Content starts
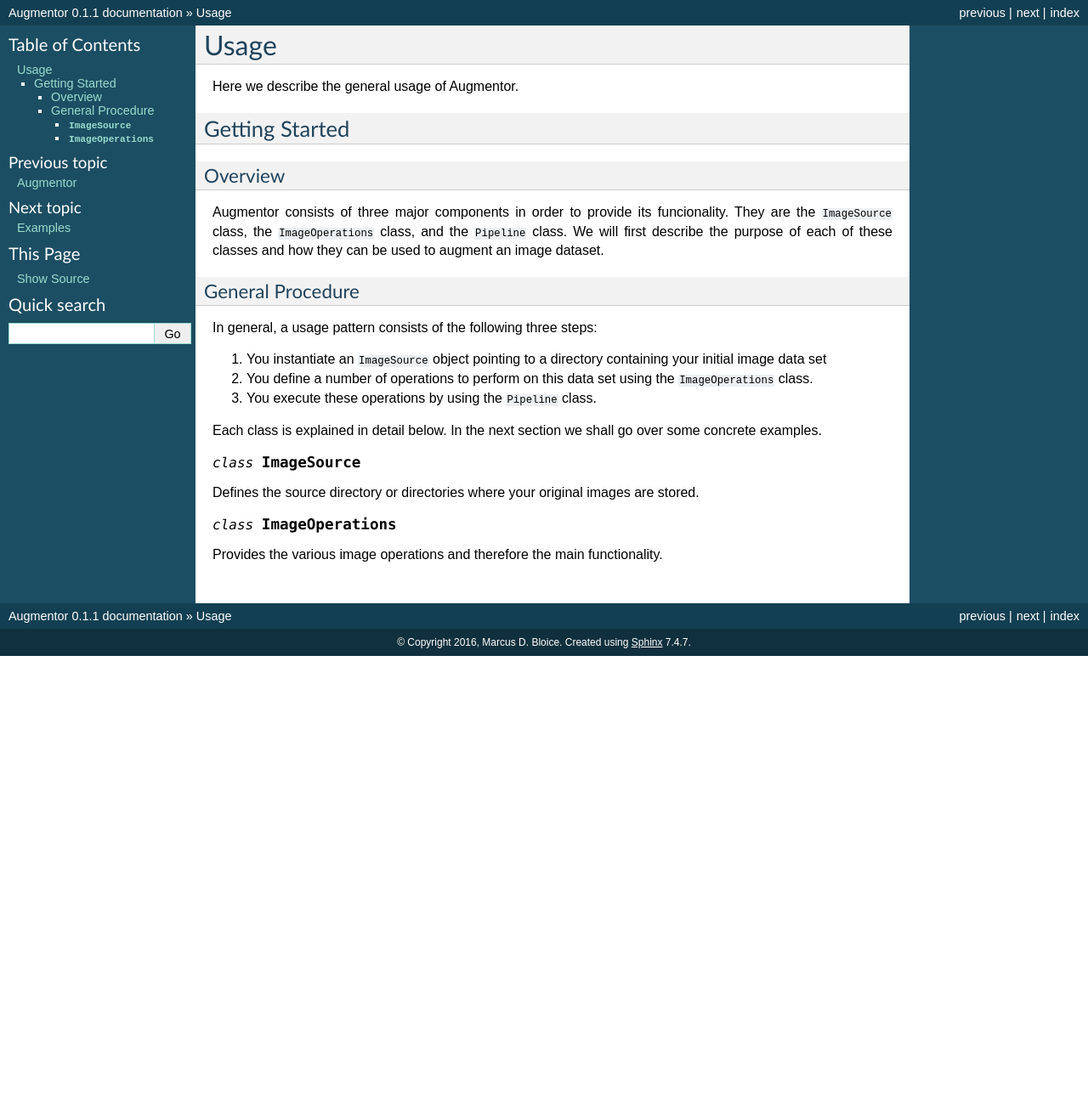
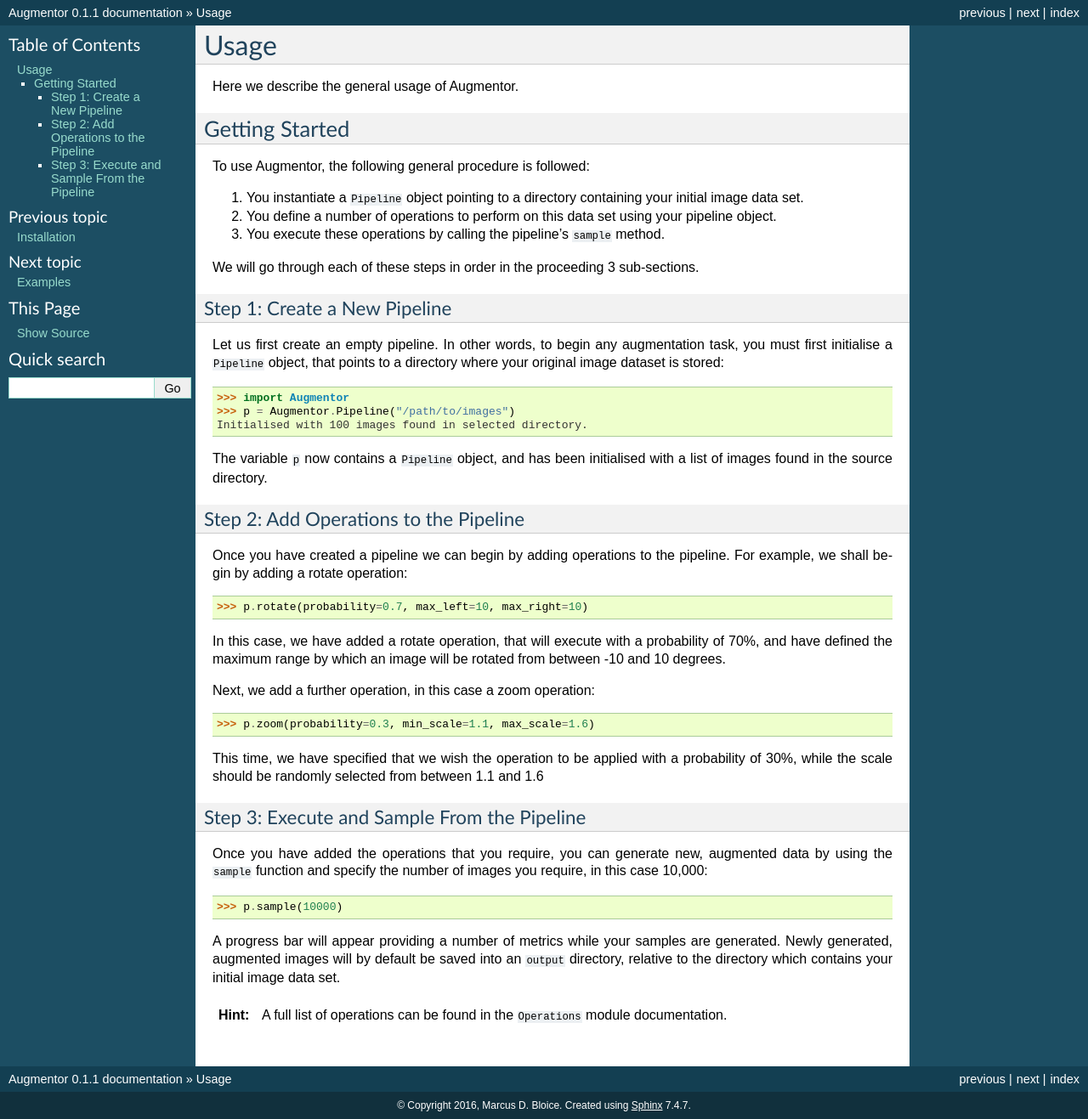
Before and after one commit to ChenXiao61/Img_augmentor, a Sphinx documentation site: the page built from docs/userguide/usage.rst, in a window 1280 px wide. Shown: the whole page at 85% size. Built offline with Sphinx 7.4.7, drawn with Linux system fonts in a browser that asks for light colours; before the commit the page ends 900 px from its top, so only the background shows below that.

Commit message:
Documentation changes, beginning autodoc source comments.

```diff
--- a/docs/userguide/install.rst
+++ b/docs/userguide/install.rst
@@ -3,20 +3,20 @@
 
 Installation is via ``pip``:
 
-.. code-block:: python
+.. code-block:: bash
 
     pip install Augmentor
 
 If you have to use ``sudo`` it is recommended that you use the ``-H`` flag:
 
-.. code-block:: python
+.. code-block:: bash
 
     sudo -H pip install Augmentor
 
 Requirements
 ------------
 
-Augmentor requires ``terminaltables`` and ``Pillow``.
+Augmentor requires ``Pillow`` and ``tqdm``. Note that Pillow is a fork of PIL, but both packages cannot exist simultaneously. Uninstall PIL before installing Pillow.
 
 Building
 --------
--- a/docs/userguide/usage.rst
+++ b/docs/userguide/usage.rst
@@ -3,31 +3,60 @@
 
 Here we describe the general usage of Augmentor.
 
-
 Getting Started
 ---------------
 
-Overview
-^^^^^^^^
+To use Augmentor, the following general procedure is followed:
 
-Augmentor consists of three major components in order to provide its funcionality. They are the ``ImageSource`` class, the ``ImageOperations`` class, and the ``Pipeline`` class. We will first describe the purpose of each of these classes and how they can be used to augment an image dataset.
+1. You instantiate a ``Pipeline`` object pointing to a directory containing your initial image data set.
+2. You define a number of operations to perform on this data set using your pipeline object.
+3. You execute these operations by calling the pipeline's ``sample`` method.
 
-General Procedure
-^^^^^^^^^^^^^^^^^
+We will go through each of these steps in order in the proceeding 3 sub-sections.
 
-In general, a usage pattern consists of the following three steps:
+Step 1: Create a New Pipeline
+^^^^^^^^^^^^^^^^^^^^^^^^^^^^^
 
-1. You instantiate an ``ImageSource`` object pointing to a directory containing your initial image data set
-2. You define a number of operations to perform on this data set using the ``ImageOperations`` class.
-3. You execute these operations by using the ``Pipeline`` class.
+Let us first create an empty pipeline. In other words, to begin any augmentation task, you must first initialise a ``Pipeline`` object, that points to a directory where your original image dataset is stored:
 
-Each class is explained in detail below. In the next section we shall go over some concrete examples.
+.. code-block:: python
 
-.. class:: ImageSource
+    >>> import Augmentor
+    >>> p = Augmentor.Pipeline("/path/to/images")
+    Initialised with 100 images found in selected directory.
 
-Defines the source directory or directories where your original images are stored.
+The variable ``p`` now contains a ``Pipeline`` object, and has been initialised with a list of images found in the source directory.
 
+Step 2: Add Operations to the Pipeline
+^^^^^^^^^^^^^^^^^^^^^^^^^^^^^^^^^^^^^^
 
-.. class:: ImageOperations
+Once you have created a pipeline we can begin by adding operations to the pipeline. For example, we shall begin by adding a rotate operation:
 
-Provides the various image operations and therefore the main functionality.
+.. code-block:: python
+
+    >>> p.rotate(probability=0.7, max_left=10, max_right=10)
+
+In this case, we have added a rotate operation, that will execute with a probability of 70%, and have defined the maximum range by which an image will be rotated from between -10 and 10 degrees.
+
+Next, we add a further operation, in this case a zoom operation:
+
+.. code-block:: python
+
+    >>> p.zoom(probability=0.3, min_scale=1.1, max_scale=1.6)
+
+This time, we have specified that we wish the operation to be applied with a probability of 30%, while the scale should be randomly selected from between 1.1 and 1.6
+
+Step 3: Execute and Sample From the Pipeline
+^^^^^^^^^^^^^^^^^^^^^^^^^^^^^^^^^^^^^^^^^^^^
+
+Once you have added the operations that you require, you can generate new, augmented data by using the ``sample`` function and specify the number of images you require, in this case 10,000:
+
+.. code-block:: python
+
+    >>> p.sample(10000)
+
+A progress bar will appear providing a number of metrics while your samples are generated. Newly generated, augmented images will by default be saved into an ``output`` directory, relative to the directory which contains your initial image data set.
+
+.. hint::
+
+    A full list of operations can be found in the ``Operations`` module documentation.
```
Also changed, not shown: docs/code.rst (+4 -27 lines), docs/index.rst (+3 -6 lines), docs/userguide/examples.rst (+23 -20 lines), docs/userguide/github.rst (deleted, +0 -310 lines), 1 other file.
Content ends
Exercise objective
All of the records should be output exactly as they stand, with pictures omitted.

Answer space
Before and after one commit to ChenXiao61/Img_augmentor, a Sphinx documentation site: the page built from docs/userguide/usage.rst, in a window 1280 px wide. Shown: the whole page at 85% size. Built offline with Sphinx 7.4.7, drawn with Linux system fonts in a browser that asks for light colours; before the commit the page ends 900 px from its top, so only the background shows below that.

Commit message:
Documentation changes, beginning autodoc source comments.

```diff
--- a/docs/userguide/install.rst
+++ b/docs/userguide/install.rst
@@ -3,20 +3,20 @@
 
 Installation is via ``pip``:
 
-.. code-block:: python
+.. code-block:: bash
 
     pip install Augmentor
 
 If you have to use ``sudo`` it is recommended that you use the ``-H`` flag:
 
-.. code-block:: python
+.. code-block:: bash
 
     sudo -H pip install Augmentor
 
 Requirements
 ------------
 
-Augmentor requires ``terminaltables`` and ``Pillow``.
+Augmentor requires ``Pillow`` and ``tqdm``. Note that Pillow is a fork of PIL, but both packages cannot exist simultaneously. Uninstall PIL before installing Pillow.
 
 Building
 --------
--- a/docs/userguide/usage.rst
+++ b/docs/userguide/usage.rst
@@ -3,31 +3,60 @@
 
 Here we describe the general usage of Augmentor.
 
-
 Getting Started
 ---------------
 
-Overview
-^^^^^^^^
+To use Augmentor, the following general procedure is followed:
 
-Augmentor consists of three major components in order to provide its funcionality. They are the ``ImageSource`` class, the ``ImageOperations`` class, and the ``Pipeline`` class. We will first describe the purpose of each of these classes and how they can be used to augment an image dataset.
+1. You instantiate a ``Pipeline`` object pointing to a directory containing your initial image data set.
+2. You define a number of operations to perform on this data set using your pipeline object.
+3. You execute these operations by calling the pipeline's ``sample`` method.
 
-General Procedure
-^^^^^^^^^^^^^^^^^
+We will go through each of these steps in order in the proceeding 3 sub-sections.
 
-In general, a usage pattern consists of the following three steps:
+Step 1: Create a New Pipeline
+^^^^^^^^^^^^^^^^^^^^^^^^^^^^^
 
-1. You instantiate an ``ImageSource`` object pointing to a directory containing your initial image data set
-2. You define a number of operations to perform on this data set using the ``ImageOperations`` class.
-3. You execute these operations by using the ``Pipeline`` class.
+Let us first create an empty pipeline. In other words, to begin any augmentation task, you must first initialise a ``Pipeline`` object, that points to a directory where your original image dataset is stored:
 
-Each class is explained in detail below. In the next section we shall go over some concrete examples.
+.. code-block:: python
 
-.. class:: ImageSource
+    >>> import Augmentor
+    >>> p = Augmentor.Pipeline("/path/to/images")
+    Initialised with 100 images found in selected directory.
 
-Defines the source directory or directories where your original images are stored.
+The variable ``p`` now contains a ``Pipeline`` object, and has been initialised with a list of images found in the source directory.
 
+Step 2: Add Operations to the Pipeline
+^^^^^^^^^^^^^^^^^^^^^^^^^^^^^^^^^^^^^^
 
-.. class:: ImageOperations
+Once you have created a pipeline we can begin by adding operations to the pipeline. For example, we shall begin by adding a rotate operation:
 
-Provides the various image operations and therefore the main functionality.
+.. code-block:: python
+
+    >>> p.rotate(probability=0.7, max_left=10, max_right=10)
+
+In this case, we have added a rotate operation, that will execute with a probability of 70%, and have defined the maximum range by which an image will be rotated from between -10 and 10 degrees.
+
+Next, we add a further operation, in this case a zoom operation:
+
+.. code-block:: python
+
+    >>> p.zoom(probability=0.3, min_scale=1.1, max_scale=1.6)
+
+This time, we have specified that we wish the operation to be applied with a probability of 30%, while the scale should be randomly selected from between 1.1 and 1.6
+
+Step 3: Execute and Sample From the Pipeline
+^^^^^^^^^^^^^^^^^^^^^^^^^^^^^^^^^^^^^^^^^^^^
+
+Once you have added the operations that you require, you can generate new, augmented data by using the ``sample`` function and specify the number of images you require, in this case 10,000:
+
+.. code-block:: python
+
+    >>> p.sample(10000)
+
+A progress bar will appear providing a number of metrics while your samples are generated. Newly generated, augmented images will by default be saved into an ``output`` directory, relative to the directory which contains your initial image data set.
+
+.. hint::
+
+    A full list of operations can be found in the ``Operations`` module documentation.
```
Also changed, not shown: docs/code.rst (+4 -27 lines), docs/index.rst (+3 -6 lines), docs/userguide/examples.rst (+23 -20 lines), docs/userguide/github.rst (deleted, +0 -310 lines), 1 other file.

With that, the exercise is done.